| Work to be completed |
Check the entries below and say how many lines include the word "joined". No other text is wanted.

Records drawn from a dataset:

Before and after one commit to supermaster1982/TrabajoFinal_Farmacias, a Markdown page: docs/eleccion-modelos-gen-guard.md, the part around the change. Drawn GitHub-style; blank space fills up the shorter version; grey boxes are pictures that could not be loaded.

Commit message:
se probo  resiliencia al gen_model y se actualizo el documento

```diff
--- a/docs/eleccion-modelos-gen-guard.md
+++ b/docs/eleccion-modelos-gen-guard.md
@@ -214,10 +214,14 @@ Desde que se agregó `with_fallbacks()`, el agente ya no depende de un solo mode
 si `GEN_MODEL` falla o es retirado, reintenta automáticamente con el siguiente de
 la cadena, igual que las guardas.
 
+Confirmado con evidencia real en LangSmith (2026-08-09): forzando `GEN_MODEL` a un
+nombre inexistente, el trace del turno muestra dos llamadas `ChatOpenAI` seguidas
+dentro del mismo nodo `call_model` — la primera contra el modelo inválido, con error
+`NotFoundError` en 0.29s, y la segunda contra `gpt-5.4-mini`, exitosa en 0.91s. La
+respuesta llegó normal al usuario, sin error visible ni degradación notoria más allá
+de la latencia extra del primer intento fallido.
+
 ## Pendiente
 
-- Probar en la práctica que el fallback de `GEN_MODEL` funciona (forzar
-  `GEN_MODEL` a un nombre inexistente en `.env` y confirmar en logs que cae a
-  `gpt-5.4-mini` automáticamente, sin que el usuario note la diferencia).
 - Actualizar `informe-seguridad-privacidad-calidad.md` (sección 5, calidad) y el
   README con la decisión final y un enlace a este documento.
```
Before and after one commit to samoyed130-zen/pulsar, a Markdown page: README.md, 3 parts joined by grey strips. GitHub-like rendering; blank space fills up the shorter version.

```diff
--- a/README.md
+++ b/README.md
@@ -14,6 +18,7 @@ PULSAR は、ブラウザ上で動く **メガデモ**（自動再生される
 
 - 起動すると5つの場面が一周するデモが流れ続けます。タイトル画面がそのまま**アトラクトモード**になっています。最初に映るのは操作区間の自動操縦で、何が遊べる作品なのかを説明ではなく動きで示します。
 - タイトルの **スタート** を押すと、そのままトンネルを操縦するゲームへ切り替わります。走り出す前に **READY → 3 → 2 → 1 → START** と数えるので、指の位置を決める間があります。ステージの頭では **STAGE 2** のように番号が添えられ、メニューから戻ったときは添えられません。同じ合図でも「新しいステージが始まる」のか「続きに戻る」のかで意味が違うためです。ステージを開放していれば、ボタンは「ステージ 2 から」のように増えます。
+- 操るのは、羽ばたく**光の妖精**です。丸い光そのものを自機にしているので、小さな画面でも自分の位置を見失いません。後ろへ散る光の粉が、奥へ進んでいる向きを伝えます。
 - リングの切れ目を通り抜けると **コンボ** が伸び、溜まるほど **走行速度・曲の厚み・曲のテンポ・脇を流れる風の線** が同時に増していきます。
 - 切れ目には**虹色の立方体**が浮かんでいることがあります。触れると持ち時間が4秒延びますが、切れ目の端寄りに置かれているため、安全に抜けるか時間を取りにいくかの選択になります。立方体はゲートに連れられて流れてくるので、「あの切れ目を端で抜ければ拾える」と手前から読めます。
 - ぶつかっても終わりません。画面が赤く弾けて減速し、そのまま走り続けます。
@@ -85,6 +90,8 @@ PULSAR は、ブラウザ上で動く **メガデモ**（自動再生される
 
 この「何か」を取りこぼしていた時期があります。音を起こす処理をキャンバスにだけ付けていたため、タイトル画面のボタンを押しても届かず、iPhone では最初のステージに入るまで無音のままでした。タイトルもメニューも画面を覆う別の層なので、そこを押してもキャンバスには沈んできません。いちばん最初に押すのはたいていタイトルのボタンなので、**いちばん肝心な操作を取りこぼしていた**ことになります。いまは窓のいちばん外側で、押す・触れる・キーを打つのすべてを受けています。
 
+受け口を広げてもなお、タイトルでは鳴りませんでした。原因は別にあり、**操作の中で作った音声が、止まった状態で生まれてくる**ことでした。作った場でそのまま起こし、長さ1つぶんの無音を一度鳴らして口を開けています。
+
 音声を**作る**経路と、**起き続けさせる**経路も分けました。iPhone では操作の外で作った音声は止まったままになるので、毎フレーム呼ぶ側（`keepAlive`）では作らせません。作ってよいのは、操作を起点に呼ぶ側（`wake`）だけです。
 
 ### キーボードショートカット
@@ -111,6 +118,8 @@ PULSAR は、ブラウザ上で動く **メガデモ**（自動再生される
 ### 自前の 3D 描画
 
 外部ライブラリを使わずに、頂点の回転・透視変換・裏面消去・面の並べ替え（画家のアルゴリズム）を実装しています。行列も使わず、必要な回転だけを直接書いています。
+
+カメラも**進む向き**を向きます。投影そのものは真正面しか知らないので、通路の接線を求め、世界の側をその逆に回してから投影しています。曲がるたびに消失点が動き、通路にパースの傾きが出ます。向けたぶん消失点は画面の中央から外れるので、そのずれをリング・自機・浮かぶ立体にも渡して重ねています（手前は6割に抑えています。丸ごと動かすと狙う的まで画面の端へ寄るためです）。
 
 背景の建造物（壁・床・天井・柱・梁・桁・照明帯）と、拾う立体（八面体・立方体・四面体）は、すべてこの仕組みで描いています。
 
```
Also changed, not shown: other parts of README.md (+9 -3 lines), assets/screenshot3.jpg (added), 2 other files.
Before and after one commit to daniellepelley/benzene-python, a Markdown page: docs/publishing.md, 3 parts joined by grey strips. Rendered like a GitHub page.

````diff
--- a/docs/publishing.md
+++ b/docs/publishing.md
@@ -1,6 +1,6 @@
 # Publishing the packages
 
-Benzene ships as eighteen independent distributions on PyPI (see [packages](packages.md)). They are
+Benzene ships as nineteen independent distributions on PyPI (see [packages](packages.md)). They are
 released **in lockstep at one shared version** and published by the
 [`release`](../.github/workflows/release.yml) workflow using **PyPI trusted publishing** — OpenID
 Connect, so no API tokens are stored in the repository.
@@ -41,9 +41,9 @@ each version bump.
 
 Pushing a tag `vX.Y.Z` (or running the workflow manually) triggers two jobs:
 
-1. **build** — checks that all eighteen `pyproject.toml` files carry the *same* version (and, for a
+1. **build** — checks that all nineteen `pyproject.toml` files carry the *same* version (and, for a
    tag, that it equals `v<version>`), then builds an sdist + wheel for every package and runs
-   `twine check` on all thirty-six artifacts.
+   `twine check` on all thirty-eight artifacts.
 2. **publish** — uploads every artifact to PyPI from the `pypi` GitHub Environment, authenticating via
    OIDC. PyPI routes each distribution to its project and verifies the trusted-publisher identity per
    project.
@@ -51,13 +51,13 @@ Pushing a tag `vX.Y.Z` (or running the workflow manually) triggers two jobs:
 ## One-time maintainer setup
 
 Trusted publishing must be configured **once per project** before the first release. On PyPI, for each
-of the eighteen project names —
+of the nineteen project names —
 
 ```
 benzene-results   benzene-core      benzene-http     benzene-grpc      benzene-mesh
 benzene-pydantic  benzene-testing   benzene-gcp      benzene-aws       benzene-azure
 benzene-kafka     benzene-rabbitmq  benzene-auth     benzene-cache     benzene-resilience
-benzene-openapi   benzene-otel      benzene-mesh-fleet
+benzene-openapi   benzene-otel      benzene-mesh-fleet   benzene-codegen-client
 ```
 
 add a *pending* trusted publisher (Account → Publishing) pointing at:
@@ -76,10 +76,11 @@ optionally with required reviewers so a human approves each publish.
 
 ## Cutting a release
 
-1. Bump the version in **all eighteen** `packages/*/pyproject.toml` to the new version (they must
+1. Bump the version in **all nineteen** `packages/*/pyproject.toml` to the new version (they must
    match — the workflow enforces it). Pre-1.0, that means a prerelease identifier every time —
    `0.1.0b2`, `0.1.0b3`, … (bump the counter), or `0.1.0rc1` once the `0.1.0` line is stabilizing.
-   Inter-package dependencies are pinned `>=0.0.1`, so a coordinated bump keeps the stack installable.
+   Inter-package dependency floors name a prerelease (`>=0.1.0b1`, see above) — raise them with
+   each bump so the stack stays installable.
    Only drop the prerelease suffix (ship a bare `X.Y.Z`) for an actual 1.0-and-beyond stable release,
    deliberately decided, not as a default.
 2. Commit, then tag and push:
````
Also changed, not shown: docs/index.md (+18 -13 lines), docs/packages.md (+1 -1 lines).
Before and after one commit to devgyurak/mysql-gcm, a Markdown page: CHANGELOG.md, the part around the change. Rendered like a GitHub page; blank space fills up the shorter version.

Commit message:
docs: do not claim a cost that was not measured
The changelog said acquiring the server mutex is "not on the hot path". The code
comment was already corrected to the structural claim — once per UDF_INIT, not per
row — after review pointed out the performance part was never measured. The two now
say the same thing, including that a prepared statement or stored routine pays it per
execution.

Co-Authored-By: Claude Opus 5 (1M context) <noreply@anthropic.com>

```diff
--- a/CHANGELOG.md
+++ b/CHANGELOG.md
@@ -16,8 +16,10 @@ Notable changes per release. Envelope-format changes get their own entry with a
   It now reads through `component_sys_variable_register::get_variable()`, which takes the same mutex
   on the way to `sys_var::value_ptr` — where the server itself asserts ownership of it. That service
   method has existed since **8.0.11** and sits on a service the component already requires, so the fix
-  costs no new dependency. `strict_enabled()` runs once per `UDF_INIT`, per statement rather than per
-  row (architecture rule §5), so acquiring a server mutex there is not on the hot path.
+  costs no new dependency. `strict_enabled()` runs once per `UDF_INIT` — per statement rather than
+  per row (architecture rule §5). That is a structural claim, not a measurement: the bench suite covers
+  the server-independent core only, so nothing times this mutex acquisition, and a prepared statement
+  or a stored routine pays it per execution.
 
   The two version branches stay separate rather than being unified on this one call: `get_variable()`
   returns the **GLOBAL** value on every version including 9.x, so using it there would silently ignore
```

| Task solution |
2